by Christopher Paul Curtis
Analysis: Plot Analysis
Most good stories start with a fundamental list of ingredients: the initial situation, conflict, complication, climax, suspense, denouement, and conclusion. Great writers sometimes shake up the recipe and add some spice.
Exposition (Initial Situation)
The Weird Watsons
Kenny and his family live in Flint, Michigan. They're known as the Weird Watsons because they always manage to get themselves into crazy situations like Byron freezing his lips to the car. Pretty weird, indeed. We get the vital stats on each character: Dad is a jokester, Momma is from the South, Joey is super sensitive, Kenny is a nice kid, and Byron is a juvenile delinquent.
Rising Action (Conflict, Complication)
The Last Straw
Watsons isn't exactly one continuous chain of events; instead, each chapter tells a different story of the Weird Watsons. Most of the chapters have something to do with Byron getting into trouble and how this affects his relationship with Kenny. Byron gets himself in deeper and deeper trouble until finally he uses chemicals to straighten his hair, which is the last straw with Momma and Dad. This is when they decide to take him to Birmingham for the summer to straighten him out.
Climax (Crisis, Turning Point)
The bombing itself is pretty climactic, but in terms of the story, the climax comes when Kenny goes into the church after the bombing. He finds a shoe that looks just like hers and thinks that the Wool Pooh has her, so he runs back home scared. This is the moment when Kenny changes—from then on, he won't be the same kid. He's got some growing up to do.

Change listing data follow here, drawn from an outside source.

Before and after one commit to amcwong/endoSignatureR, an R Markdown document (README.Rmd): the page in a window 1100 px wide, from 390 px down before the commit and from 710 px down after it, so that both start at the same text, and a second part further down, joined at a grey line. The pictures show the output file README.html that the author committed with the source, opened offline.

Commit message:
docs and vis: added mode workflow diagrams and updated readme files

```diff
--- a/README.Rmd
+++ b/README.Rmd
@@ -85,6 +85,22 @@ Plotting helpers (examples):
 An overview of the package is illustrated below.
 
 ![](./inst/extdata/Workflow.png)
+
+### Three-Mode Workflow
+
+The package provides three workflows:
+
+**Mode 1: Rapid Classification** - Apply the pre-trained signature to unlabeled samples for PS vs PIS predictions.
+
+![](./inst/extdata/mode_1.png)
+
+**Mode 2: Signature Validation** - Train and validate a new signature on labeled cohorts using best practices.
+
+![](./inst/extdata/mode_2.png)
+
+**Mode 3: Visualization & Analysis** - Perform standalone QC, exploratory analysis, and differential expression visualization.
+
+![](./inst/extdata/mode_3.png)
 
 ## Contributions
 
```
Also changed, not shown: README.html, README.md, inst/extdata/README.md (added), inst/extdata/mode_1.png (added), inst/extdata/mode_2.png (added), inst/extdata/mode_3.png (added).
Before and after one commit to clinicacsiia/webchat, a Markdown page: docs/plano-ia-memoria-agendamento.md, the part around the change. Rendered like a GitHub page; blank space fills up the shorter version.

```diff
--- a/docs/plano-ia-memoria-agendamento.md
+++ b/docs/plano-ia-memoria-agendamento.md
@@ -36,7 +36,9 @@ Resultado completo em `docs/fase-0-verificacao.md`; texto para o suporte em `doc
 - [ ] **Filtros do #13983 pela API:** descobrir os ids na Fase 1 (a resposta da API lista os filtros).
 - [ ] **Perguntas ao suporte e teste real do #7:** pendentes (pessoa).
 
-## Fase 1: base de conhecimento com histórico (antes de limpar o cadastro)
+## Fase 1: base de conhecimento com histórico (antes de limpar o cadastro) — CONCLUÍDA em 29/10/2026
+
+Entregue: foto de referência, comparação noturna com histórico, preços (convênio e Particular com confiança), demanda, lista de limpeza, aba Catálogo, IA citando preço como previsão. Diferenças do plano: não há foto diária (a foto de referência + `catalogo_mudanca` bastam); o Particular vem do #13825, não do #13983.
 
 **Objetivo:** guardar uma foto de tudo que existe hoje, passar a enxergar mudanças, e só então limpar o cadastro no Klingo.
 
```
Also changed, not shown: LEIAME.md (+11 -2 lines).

Back in Flint, everyone is pretty shaken up by what happened at the church, but Kenny is having the toughest time. He spends a lot of time hiding out behind the couch and he won't really talk to anyone until Byron figures out where he's been hiding. Byron starts checking up on Kenny and tries to get him to come out occasionally. One day, Byron makes Kenny come to the bathroom to see his first chin hair, and when Kenny sees himself in the mirror, he finally breaks down and cries about everything that happened. He tells Byron that he's ashamed of himself for not trying to fight the Wool Pooh to get Joey back.
It'll Be Okay
Kenny has kind of a revelation right there in the bathroom with Byron. He realizes that there isn't magic fairies-type magic, but there is magic in the love a family has for each other—and maybe some of that magic is what saved Joey after all. Once Kenny starts thinking about all that love, he starts to believe that he'll be okay, even though sometimes terrible things happen. Quite an outlook.